- Prepares Orientation activities, folders, signs and other materials
- Participates in training prior to Orientation Weekend
- Serves as a positive role model for new students, committed to a balance of academics and social life, and committed to becoming a lifelong learner
What type of student are you looking for?
- Good academic standing with a minimum cumulative grade point average of 2.75 (or satisfactory academic progress for first-semester students)
- Good judicial standing with no current judicial sanctions
- Commitment to the First Year Student Orientation Philosophy
- Demonstrated interpersonal and communication skills
- Ability to work effectively with a diverse group of faculty, staff, students and parents
- Demonstrated desire to learn about the College’s people, community, programs, policies and procedures
- Demonstrated record of flexibility, responsibility and willingness to assist others
- Be on time and present for all scheduled training sessions and work assignments
How many Student Advisors are you looking for?
We will be looking for 42 individuals to serve as Student Advisors. Eash advisor will be responsible for an Orientation Group of 12-17 first-year students for the weekend.
How important are my grades to the selection process?

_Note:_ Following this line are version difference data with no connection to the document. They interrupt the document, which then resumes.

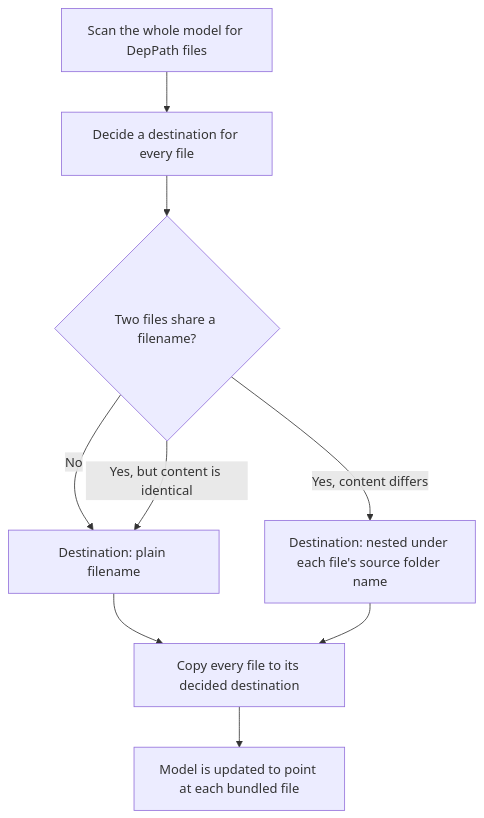
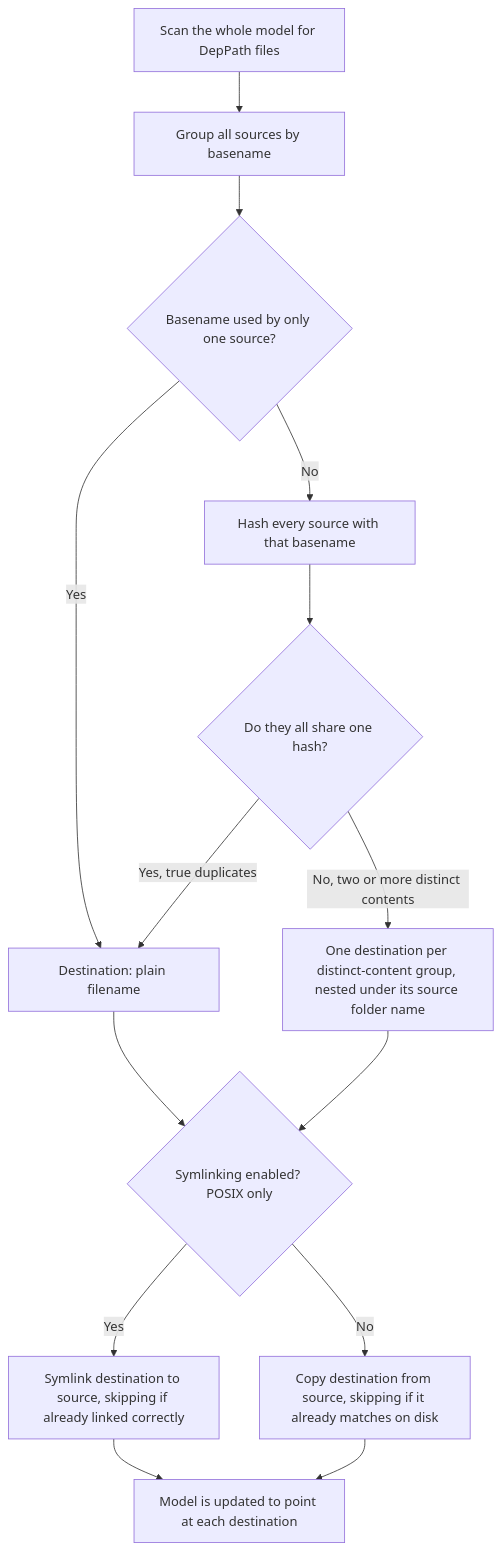
Before and after one commit to Hydrowelder/mujoco-mojo: the diagram in docs/user-guides/developer/asset-bundling.md, drawn with Mermaid. The commit also changed other lines of this file and 10 other files, not shown here.

````diff
--- a/docs/user-guides/developer/asset-bundling.md
+++ b/docs/user-guides/developer/asset-bundling.md
@@ -21,11 +21,16 @@
 ```mermaid
 flowchart TD
-    A[Scan the whole model for DepPath files] --> B[Decide a destination for every file]
-    B --> C{Two files share a filename?}
-    C -->|No| D[Destination: plain filename]
-    C -->|Yes, but content is identical| D
-    C -->|Yes, content differs| E[Destination: nested under each file's source folder name]
-    D --> F[Copy every file to its decided destination]
-    E --> F
-    F --> G[Model is updated to point at each bundled file]
+    A[Scan the whole model for DepPath files] --> B[Group all sources by basename]
+    B --> C{Basename used by only one source?}
+    C -->|Yes| D[Destination: plain filename]
+    C -->|No| E[Hash every source with that basename]
+    E --> F{Do they all share one hash?}
+    F -->|Yes, true duplicates| D
+    F -->|No, two or more distinct contents| G[One destination per distinct-content group, nested under its source folder name]
+    D --> H{Symlinking enabled? POSIX only}
+    G --> H
+    H -->|Yes| J[Symlink destination to source, skipping if already linked correctly]
+    H -->|No| K[Copy destination from source, skipping if it already matches on disk]
+    J --> I[Model is updated to point at each destination]
+    K --> I
 ```
````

There is a minimum required cumulative grade point average of 2.60 to be considered for a Student Advisor position. Being at the low end of GPA expectations is not in and of itself a negative factor. Most importantly, the committee is seeking students who are passionate about the academic experience. Perhaps you have a “success story” that demonstrates how you have persevered academically; such experiences are helpful to pass along to new students. Grades are definitely a consideration; however they rarely make or break the decision of the committee.
If selected, what time commitments are there next semester?
The committee recognizes that, as a student, your schedule is already busy. Therefore, commitments to the orientation program are limited to one or two gatherings in March and April. Most are in the evening and are social in nature. The one commitment that you should consider very seriously is your ability to attend the team training which occurs the week prior to orientation (August 19 -23). Whether you are a returning Student Advisor or a new member of the team, this week is a mandatory part of your responsibilities.
How many seniors (or men, or particular majors, etc.) do you select?
There really isn’t a magic formula that dictates selection. The committee is interested in providing a fair representation of the “face of Muhlenberg.” Therefore the committee is seeking a diverse group that can provide new students with a feeling that they will be welcomed and accepted at Muhlenberg.
Are returning Student Advisors guaranteed a position?
No. While a current Student Advisor’s work will be considered in the hiring process, the fact that s/he was selected last year is not a guarantee that s/he will be selected again. In previous years, as few as one-third to as many as one-half of successful candidates have been returning Student Advisors.
Developmental Goals of the Position
By serving as a student advisor and participating in training, a student advisor will be able to:
- Display confidence and comfortability in working with a variety of personalities
- Express themselves with clarity when interacting with other team members, faculty, staff members, and new students and their families
- Employ good customer service skills while working with new students and their families
- Lead a group of peers in teambuilding exercises
- Synthesize information about campus resources to share with first year students and their families
- Lead thoughtful discussions and activities regarding the academic experience
- Encourage an appreciation of the diverse cultures and backgrounds new students bring to campus
- Recognize each of the Student Advisors by name and recall something about them
- Discuss the First Year Orientation Philosophy with new students and parents
- Demonstrate objectivity and responsible decision‐making.